* **What is required**:
Your answer should be each line of the entries that contains the word "targetPoint", copied in full.

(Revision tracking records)
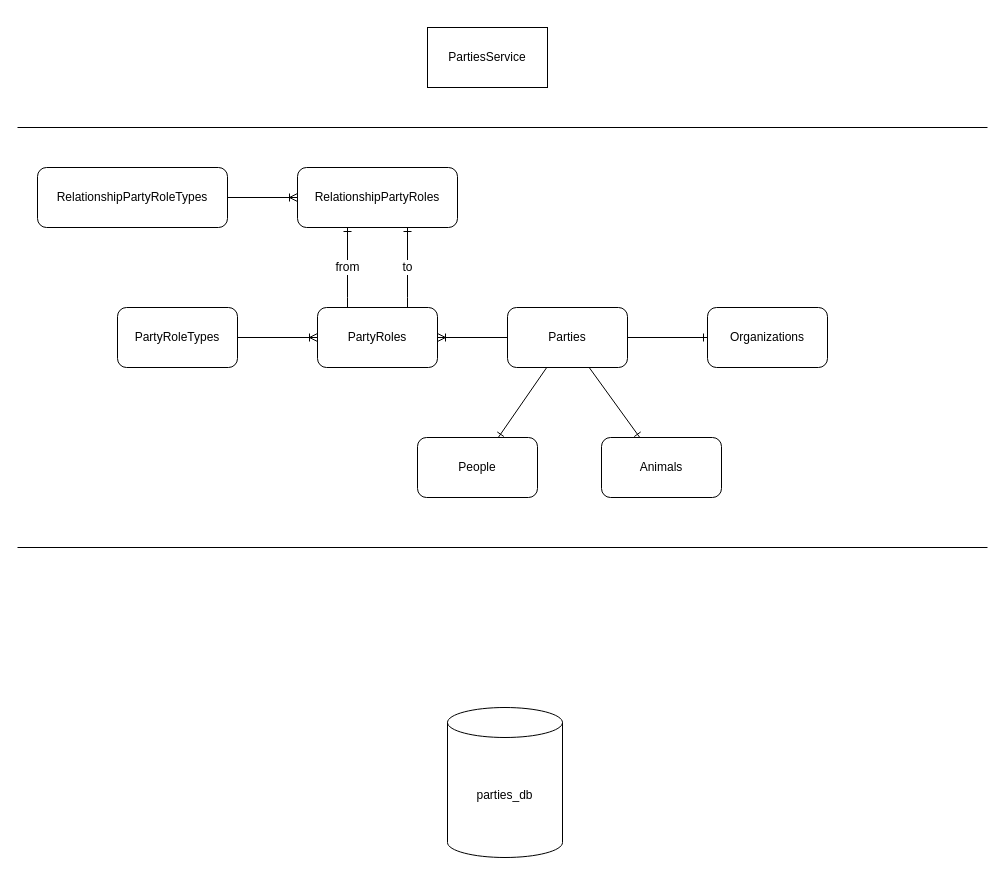
chavp/hello-api keeps this draw.io diagram as docs/moodeng.drawio. Above is the earlier version. Source tidied: cells renumbered, new cells numbered last; positions are measured from the earlier drawing's top-left corner, leaving out a move shared by most shapes. Both pictures are drawn from the tidied source at 100%, with x=0, y=0 at pixel (17, 27).
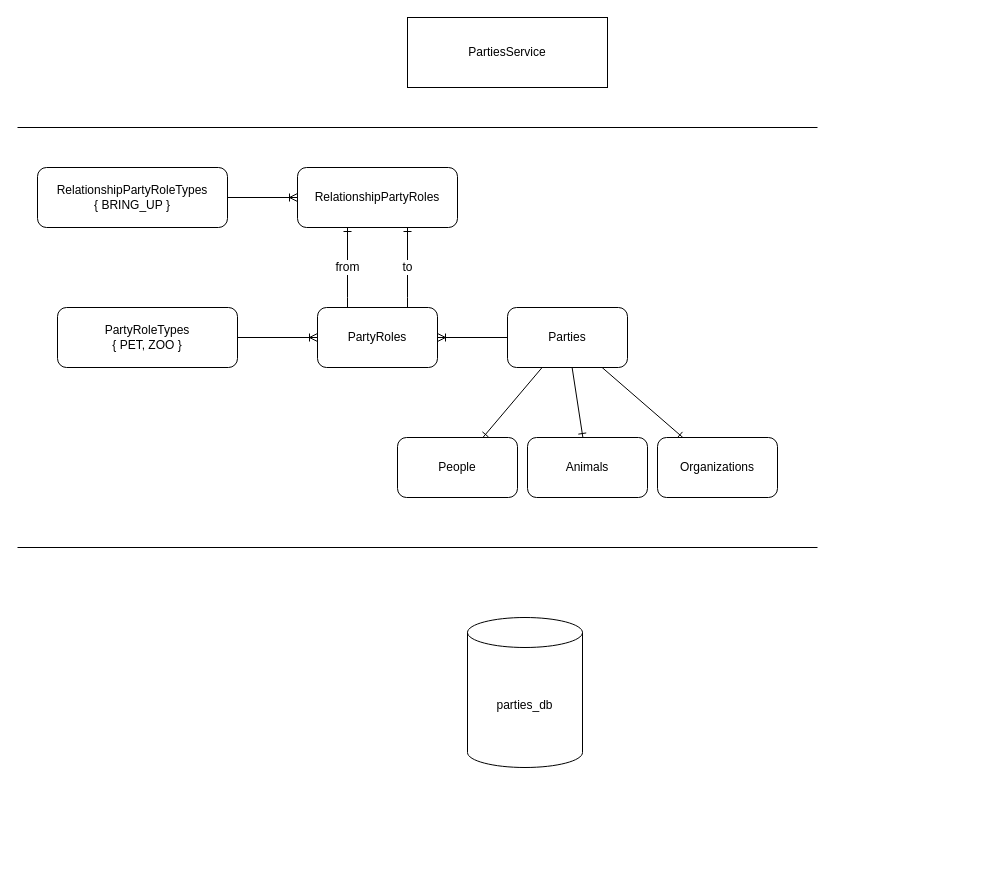
The same page after the edit.

The edit, as a diff of the source:
```diff
@@
     <mxCell id="3" value="People" style="rounded=1;whiteSpace=wrap;html=1;" parent="1" vertex="1">
-      <mxGeometry x="400" y="410" width="120" height="60" as="geometry" />
+      <mxGeometry x="380" y="410" width="120" height="60" as="geometry" />
     </mxCell>
@@
-    <mxCell id="7" value="PartyRoleTypes" style="rounded=1;whiteSpace=wrap;html=1;" parent="1" vertex="1">
-      <mxGeometry x="100" y="280" width="120" height="60" as="geometry" />
+    <mxCell id="7" value="PartyRoleTypes&lt;div&gt;{ PET, ZOO }&lt;/div&gt;" style="rounded=1;whiteSpace=wrap;html=1;" parent="1" vertex="1">
+      <mxGeometry x="40" y="280" width="180" height="60" as="geometry" />
     </mxCell>
@@
     <mxCell id="9" value="Animals" style="rounded=1;whiteSpace=wrap;html=1;" parent="1" vertex="1">
-      <mxGeometry x="584" y="410" width="120" height="60" as="geometry" />
+      <mxGeometry x="510" y="410" width="120" height="60" as="geometry" />
     </mxCell>
@@
     <mxCell id="11" value="Organizations" style="rounded=1;whiteSpace=wrap;html=1;" parent="1" vertex="1">
-      <mxGeometry x="690" y="280" width="120" height="60" as="geometry" />
+      <mxGeometry x="640" y="410" width="120" height="60" as="geometry" />
     </mxCell>
@@
-    <mxCell id="16" value="RelationshipPartyRoleTypes" style="rounded=1;whiteSpace=wrap;html=1;" parent="1" vertex="1">
+    <mxCell id="16" value="RelationshipPartyRoleTypes&lt;div&gt;{ BRING_UP }&lt;/div&gt;" style="rounded=1;whiteSpace=wrap;html=1;" parent="1" vertex="1">
       <mxGeometry x="20" y="140" width="190" height="60" as="geometry" />
     </mxCell>
@@
     <mxCell id="18" value="PartiesService" style="rounded=0;whiteSpace=wrap;html=1;" parent="1" vertex="1">
-      <mxGeometry x="410" width="120" height="60" as="geometry" />
+      <mxGeometry x="390" y="-10" width="200" height="70" as="geometry" />
     </mxCell>
     <mxCell id="19" style="endArrow=none;html=1;rounded=0;" parent="1" edge="1">
       <mxGeometry relative="1" as="geometry">
         <mxPoint y="100" as="sourcePoint" />
-        <mxPoint x="970" y="100" as="targetPoint" />
+        <mxPoint x="800" y="100" as="targetPoint" />
       </mxGeometry>
     </mxCell>
     <mxCell id="20" style="endArrow=none;html=1;rounded=0;" parent="1" edge="1">
       <mxGeometry relative="1" as="geometry">
         <mxPoint y="520" as="sourcePoint" />
-        <mxPoint x="970" y="520" as="targetPoint" />
+        <mxPoint x="800" y="520" as="targetPoint" />
       </mxGeometry>
     </mxCell>
     <mxCell id="21" value="parties_db" style="shape=cylinder3;whiteSpace=wrap;html=1;boundedLbl=1;backgroundOutline=1;size=15;" parent="1" vertex="1">
-      <mxGeometry x="430" y="680" width="115" height="150" as="geometry" />
+      <mxGeometry x="450" y="590" width="115" height="150" as="geometry" />
     </mxCell>
```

* **Solution for this task**:
-        <mxPoint x="970" y="100" as="targetPoint" />
+        <mxPoint x="800" y="100" as="targetPoint" />
-        <mxPoint x="970" y="520" as="targetPoint" />
+        <mxPoint x="800" y="520" as="targetPoint" />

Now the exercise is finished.